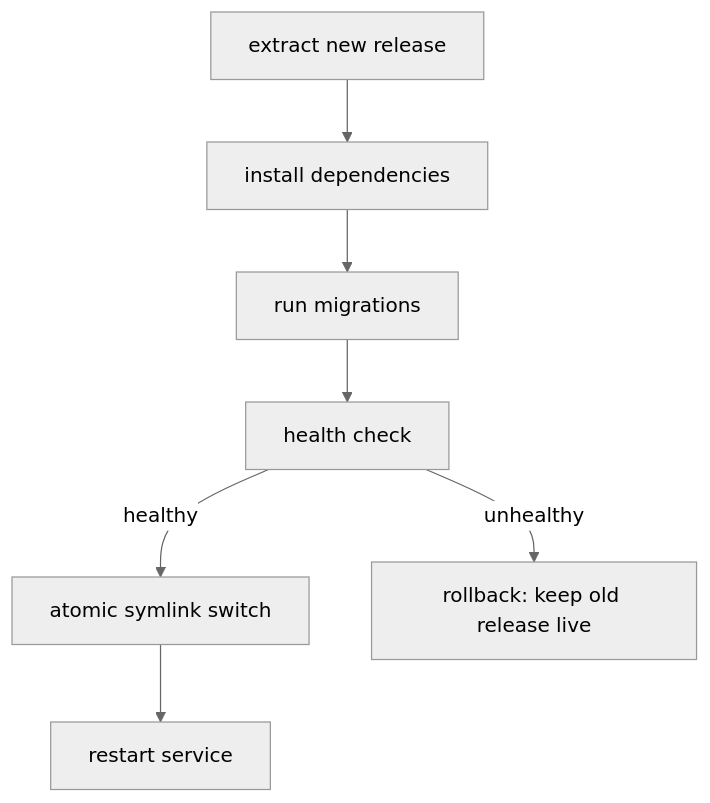
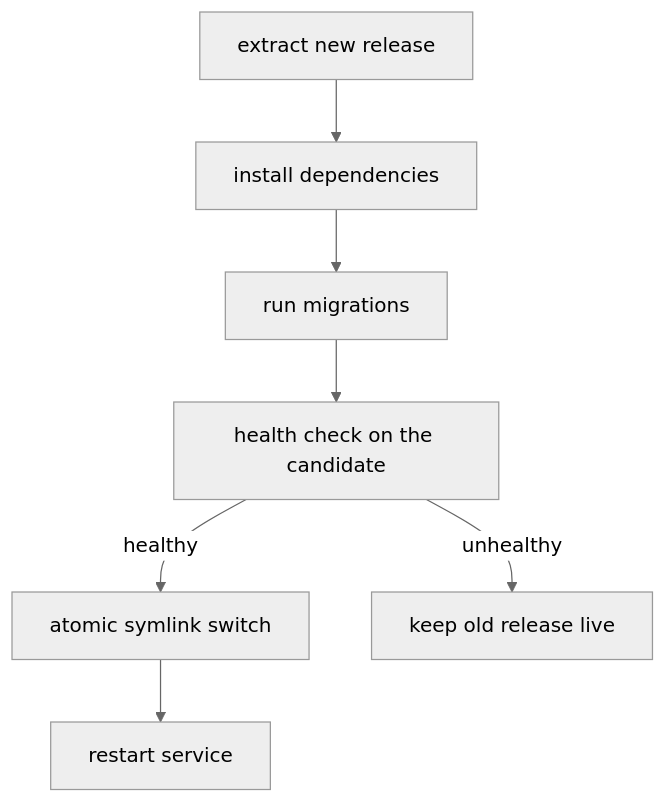
The first of 2 diagrams in src/content/infra-delivery/deployment-automation/L2-concept.mdx (francoandreDev/knowledge), drawn with Mermaid (neutral theme) before and after one commit. The commit also changed other lines of this file and 3 other files, not shown here.

````diff
--- a/src/content/infra-delivery/deployment-automation/L2-concept.mdx
+++ b/src/content/infra-delivery/deployment-automation/L2-concept.mdx
@@ -41,9 +41,9 @@
 ```mermaid
 flowchart TD
     A["extract new release"] --> B["install dependencies"]
     B --> C["run migrations"]
-    C --> D["health check"]
+    C --> D["health check on the candidate"]
     D -- "healthy" --> E["atomic symlink switch"]
     E --> F["restart service"]
-    D -- "unhealthy" --> G["rollback: keep old release live"]
+    D -- "unhealthy" --> G["keep old release live"]
 ```
````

____________________

- TASK GOAL: If a line in the data above includes the string "check", copy it.

- YOUR SOLUTION:
-    C --> D["health check"]
+    C --> D["health check on the candidate"]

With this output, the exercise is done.